1001 years ago, an extraordinary astronomical event occurred in the sky: the most intense supernova ever witnessed and recorded by human beings appeared in the Earth's sky in the year 1006 CE. The blast was seen from Europe to China. One of the witnesses who saw it was a young man from Cairo, Ali ibn Ridwan, then 18 years old. Later on, he produced one of the most significant records about this astronomical event.
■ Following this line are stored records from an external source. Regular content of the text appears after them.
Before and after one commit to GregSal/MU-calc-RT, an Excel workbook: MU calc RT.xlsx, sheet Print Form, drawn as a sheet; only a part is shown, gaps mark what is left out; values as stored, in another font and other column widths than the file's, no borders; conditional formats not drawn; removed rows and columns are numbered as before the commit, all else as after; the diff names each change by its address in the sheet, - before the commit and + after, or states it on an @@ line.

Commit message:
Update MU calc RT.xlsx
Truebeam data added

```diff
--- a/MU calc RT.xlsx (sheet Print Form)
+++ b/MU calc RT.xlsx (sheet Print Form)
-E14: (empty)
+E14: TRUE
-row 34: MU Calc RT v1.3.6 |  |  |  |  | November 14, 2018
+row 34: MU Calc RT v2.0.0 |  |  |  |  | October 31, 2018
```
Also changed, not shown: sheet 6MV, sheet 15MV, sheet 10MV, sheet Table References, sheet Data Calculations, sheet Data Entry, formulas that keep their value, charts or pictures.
Nowadays, astronomers scrutinize his record to collect information about the 1006 supernova.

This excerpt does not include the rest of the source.